MARKET CLOSE: NZ stocks fall; Contact, Telecom pace decliners, Wrightson rises
By Jason Krupp
Dec. 20 (BusinessDesk) - New Zealand stocks fell, paced by Contact Energy Ltd. after the utility reported it had shed more customers. PGG Wrightson Ltd. paced gainers on the exchange rebounding after being heavily sold last week.
The NZX 50 Index fell 25.15 points, or 0.8%, to 3,299.95. Within the index, 15 stocks declined, 17 gained and 18 were unchanged. Turnover was $72.4 million.
Contact, which competes with government-owned power companies, fell 1.6% to $6.14 after the biggest utility on the NZX 50 said it lost a further 3,000 customer losses in its latest monthly operating statistics, with total electricity numbers falling 2,500 over the month to 467,000, and gas customers falling by 500 t0 62,000.
"It shouldn't come as too much as a surprise, with the heavy marketing being done by the state-owned energy companies," said Grant Williamson, a director at Hamilton Hindin Greene. "I wouldn't think they're too worried when they’re making money on the spot price and their big customers."
Telecom, the country's biggest telephone company, fell 0.9% to $2.21 after a Commerce Commission report found broadband speeds are 20% faster when accessed through unbundled local loop services than through Telecom’s regular wholesale offering.
Pumpkin Patch Ltd., the children's clothing retailer, fell 2.5% to $1.59, pacing decliner on the bourse. Rakon Ltd., the maker of crystal oscillators used in cellphones and GPS units, fell 2.4% to $1.20, New Zealand Oil & Gas Ltd., the energy exploration and production company, fell 2.3% to 84 cents, and Fisher & Paykel Appliances Holdings, the whiteware manufacturer, fell 1.9% to 51 cents.
Comvita fell 6.3% to $1.50 after the Patents Country Court in the U.K. dealt the medical honey products developer a double blow after it ruled against the company in an infringement case and declared its wounds treatment patent invalid.
Comvita has been fighting an intellectual property infringement battled against Brightwake, which markets a honey-based wound care product in the U.K. that the company says violates a well-established patent granted in the U.K., U.S., New Zealand and Australia.

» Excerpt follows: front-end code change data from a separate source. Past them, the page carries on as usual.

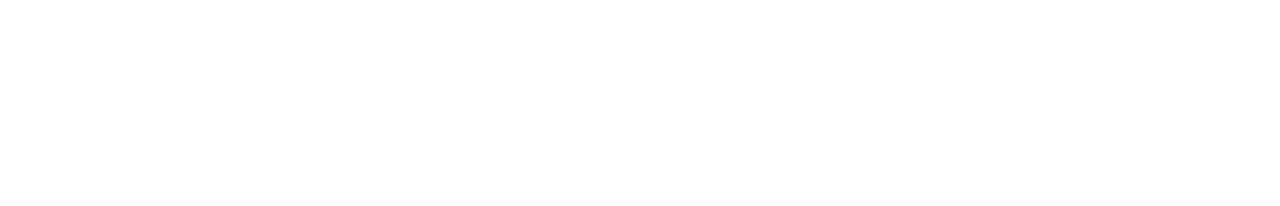
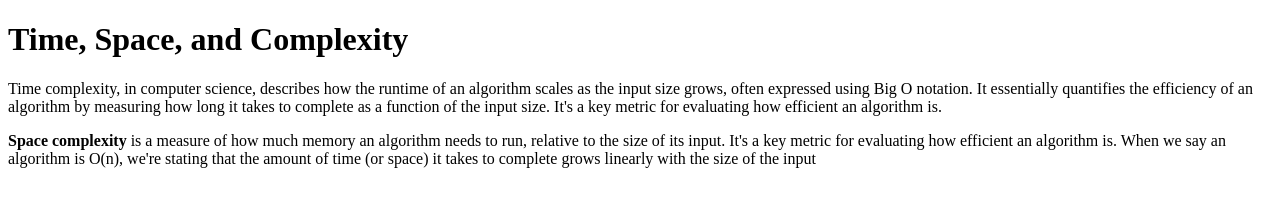
Before and after one commit to acciojob/time-and-space-complexity-Rohit-Pandit, a website: page main.html in a window 1280 px wide. Drawn offline with Linux system fonts and the light colour scheme.

Commit message:
created a submission

```diff
--- a/main.html
+++ b/main.html
@@ -8,6 +8,17 @@
 
 <body>
 	<!-- the entire body must be written by student -->
+	<h1>Time, Space, and Complexity</h1>
+	<p>Time complexity, in computer science, describes how the runtime of an algorithm scales
+		as the input size grows, often expressed using Big O
+		notation. It essentially quantifies the efficiency of an
+		algorithm by measuring how long it takes to complete as a
+		function of the input size. It's a key metric for evaluating how efficient an algorithm is.</p>
+	<p> <b>Space complexity</b> is a measure of how much memory an algorithm needs to run, relative to the size of its input.
+		It's a key metric for evaluating how efficient an algorithm is.
+	When we say an algorithm is O(n), we're stating that the amount of time (or space)
+		it takes to complete grows linearly with the size of the input</p>
+
     <script type="text/javascript" src="./script.js">
 </script>
 
```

Comvita has spent $2 million so far defending the patent.
Wrightson, the rural services group, rose 6.8% to 47 cents, recouping some of the ground it lost last week when it revised its earnings forecast downwards. Full year net profit is expected to come in between $15 million and $18 million, compared with $23 million earned previously.
Fletcher Building Ltd., the country's biggest construction company, was unchanged at $7.73 after takeover target Crane Group urged shareholders to reject the company's hostile bid, saying the offer was “inadequate and undervalues the company.” Fletcher has offer A$9.35 a share offer made up of A$3.43 cash and one Fletcher share.
Separately, Fletcher announced reached an out-of-court settlement with Cerberus Capital Management LP over $50 million of milestone payments stemming from the 2007 purchase of the Formica laminated board business.
Michael Hill international Ltd., the jewellery manufacturer and wholesaler, rose 2.4% to 87 cents after family of the company's founder renewed its attempt to take control of the chain, offering a 6% premium to take its holding to 50.2% from 47.6%.
Durante Holdings, an Australian incorporated company set up to acquire the shares of the Hill family's trusts, plans to offer 90 cents a share for 5% of Michael Hill.
"If too many shareholders look to accept there will be heavy scaling which is why price hasn't reach the offer," Williamson said. "Overall this shows the level of confidence the family has in the company."
Air New Zealand Ltd. rose 1.4% to $1.49 after the national carrier reported an 11% gain in passenger volumes last month from a year earlier, suggesting demand is returning to levels before the global financial crisis.
Metlifecare was unchanged at $2.25 after the company agreed to sell its Merivale Retirement Village in Christchurch to a group of private South Island investors for $26 million, using the proceeds to repay debt.
The sale will leave the company with just one South Island retirement village, Oakwoods, in the Nelson suburb of Richmond.